**Exercise directions:**
You are to retype all of the data exactly as it appears.

======== Records for the task

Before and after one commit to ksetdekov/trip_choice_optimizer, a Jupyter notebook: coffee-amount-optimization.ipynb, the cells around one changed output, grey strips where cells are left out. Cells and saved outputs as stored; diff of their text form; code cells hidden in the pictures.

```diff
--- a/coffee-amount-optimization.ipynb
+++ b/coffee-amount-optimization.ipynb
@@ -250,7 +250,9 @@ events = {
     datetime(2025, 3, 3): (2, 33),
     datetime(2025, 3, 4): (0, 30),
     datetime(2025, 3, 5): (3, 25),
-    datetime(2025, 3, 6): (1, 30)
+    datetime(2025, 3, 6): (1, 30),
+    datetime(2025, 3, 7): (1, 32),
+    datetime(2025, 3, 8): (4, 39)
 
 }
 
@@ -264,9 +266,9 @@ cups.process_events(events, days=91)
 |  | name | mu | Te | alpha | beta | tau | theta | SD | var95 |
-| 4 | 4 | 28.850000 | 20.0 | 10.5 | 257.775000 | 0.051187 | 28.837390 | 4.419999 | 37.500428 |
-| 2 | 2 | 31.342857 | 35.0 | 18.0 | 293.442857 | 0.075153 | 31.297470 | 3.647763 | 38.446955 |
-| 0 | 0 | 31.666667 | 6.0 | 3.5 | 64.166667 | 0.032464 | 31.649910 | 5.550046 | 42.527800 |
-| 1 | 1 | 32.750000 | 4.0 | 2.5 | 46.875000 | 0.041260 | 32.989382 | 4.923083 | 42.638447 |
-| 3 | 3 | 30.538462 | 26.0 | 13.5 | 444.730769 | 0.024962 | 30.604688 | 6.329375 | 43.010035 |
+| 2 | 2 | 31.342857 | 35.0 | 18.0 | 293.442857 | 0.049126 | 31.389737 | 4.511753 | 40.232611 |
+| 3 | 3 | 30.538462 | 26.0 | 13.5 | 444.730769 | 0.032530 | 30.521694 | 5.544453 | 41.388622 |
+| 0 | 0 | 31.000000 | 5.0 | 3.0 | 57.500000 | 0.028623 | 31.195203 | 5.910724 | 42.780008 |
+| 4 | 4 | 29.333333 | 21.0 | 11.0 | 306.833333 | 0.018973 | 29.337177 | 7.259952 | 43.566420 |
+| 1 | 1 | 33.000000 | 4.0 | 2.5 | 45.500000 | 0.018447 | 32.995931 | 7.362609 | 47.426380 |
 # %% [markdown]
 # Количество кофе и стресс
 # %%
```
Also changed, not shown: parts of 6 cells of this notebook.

================

**Result of the task:**
Before and after one commit to ksetdekov/trip_choice_optimizer, a Jupyter notebook: coffee-amount-optimization.ipynb, the cells around one changed output, grey strips where cells are left out. Cells and saved outputs as stored; diff of their text form; code cells hidden in the pictures.

```diff
--- a/coffee-amount-optimization.ipynb
+++ b/coffee-amount-optimization.ipynb
@@ -250,7 +250,9 @@ events = {
     datetime(2025, 3, 3): (2, 33),
     datetime(2025, 3, 4): (0, 30),
     datetime(2025, 3, 5): (3, 25),
-    datetime(2025, 3, 6): (1, 30)
+    datetime(2025, 3, 6): (1, 30),
+    datetime(2025, 3, 7): (1, 32),
+    datetime(2025, 3, 8): (4, 39)
 
 }
 
@@ -264,9 +266,9 @@ cups.process_events(events, days=91)
 |  | name | mu | Te | alpha | beta | tau | theta | SD | var95 |
-| 4 | 4 | 28.850000 | 20.0 | 10.5 | 257.775000 | 0.051187 | 28.837390 | 4.419999 | 37.500428 |
-| 2 | 2 | 31.342857 | 35.0 | 18.0 | 293.442857 | 0.075153 | 31.297470 | 3.647763 | 38.446955 |
-| 0 | 0 | 31.666667 | 6.0 | 3.5 | 64.166667 | 0.032464 | 31.649910 | 5.550046 | 42.527800 |
-| 1 | 1 | 32.750000 | 4.0 | 2.5 | 46.875000 | 0.041260 | 32.989382 | 4.923083 | 42.638447 |
-| 3 | 3 | 30.538462 | 26.0 | 13.5 | 444.730769 | 0.024962 | 30.604688 | 6.329375 | 43.010035 |
+| 2 | 2 | 31.342857 | 35.0 | 18.0 | 293.442857 | 0.049126 | 31.389737 | 4.511753 | 40.232611 |
+| 3 | 3 | 30.538462 | 26.0 | 13.5 | 444.730769 | 0.032530 | 30.521694 | 5.544453 | 41.388622 |
+| 0 | 0 | 31.000000 | 5.0 | 3.0 | 57.500000 | 0.028623 | 31.195203 | 5.910724 | 42.780008 |
+| 4 | 4 | 29.333333 | 21.0 | 11.0 | 306.833333 | 0.018973 | 29.337177 | 7.259952 | 43.566420 |
+| 1 | 1 | 33.000000 | 4.0 | 2.5 | 45.500000 | 0.018447 | 32.995931 | 7.362609 | 47.426380 |
 # %% [markdown]
 # Количество кофе и стресс
 # %%
```
Also changed, not shown: parts of 6 cells of this notebook.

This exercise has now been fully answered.